* _Exercise instructions_: With nothing added or dropped, copy the data that follows exactly.

=====

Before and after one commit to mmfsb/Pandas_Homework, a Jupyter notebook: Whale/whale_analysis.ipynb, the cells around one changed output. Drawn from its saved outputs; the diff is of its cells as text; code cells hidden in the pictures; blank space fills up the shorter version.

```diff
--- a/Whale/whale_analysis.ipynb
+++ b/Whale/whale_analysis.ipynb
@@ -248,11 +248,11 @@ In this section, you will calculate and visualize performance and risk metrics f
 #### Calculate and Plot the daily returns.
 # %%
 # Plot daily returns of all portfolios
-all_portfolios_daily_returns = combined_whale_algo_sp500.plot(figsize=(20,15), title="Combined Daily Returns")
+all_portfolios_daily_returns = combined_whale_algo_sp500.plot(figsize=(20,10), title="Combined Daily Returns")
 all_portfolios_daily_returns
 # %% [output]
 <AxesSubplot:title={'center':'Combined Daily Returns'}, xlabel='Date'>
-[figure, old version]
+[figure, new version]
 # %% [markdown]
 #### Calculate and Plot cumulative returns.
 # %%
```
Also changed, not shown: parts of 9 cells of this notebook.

=====

* _Result of the task_:
Before and after one commit to mmfsb/Pandas_Homework, a Jupyter notebook: Whale/whale_analysis.ipynb, the cells around one changed output. Drawn from its saved outputs; the diff is of its cells as text; code cells hidden in the pictures; blank space fills up the shorter version.

```diff
--- a/Whale/whale_analysis.ipynb
+++ b/Whale/whale_analysis.ipynb
@@ -248,11 +248,11 @@ In this section, you will calculate and visualize performance and risk metrics f
 #### Calculate and Plot the daily returns.
 # %%
 # Plot daily returns of all portfolios
-all_portfolios_daily_returns = combined_whale_algo_sp500.plot(figsize=(20,15), title="Combined Daily Returns")
+all_portfolios_daily_returns = combined_whale_algo_sp500.plot(figsize=(20,10), title="Combined Daily Returns")
 all_portfolios_daily_returns
 # %% [output]
 <AxesSubplot:title={'center':'Combined Daily Returns'}, xlabel='Date'>
-[figure, old version]
+[figure, new version]
 # %% [markdown]
 #### Calculate and Plot cumulative returns.
 # %%
```
Also changed, not shown: parts of 9 cells of this notebook.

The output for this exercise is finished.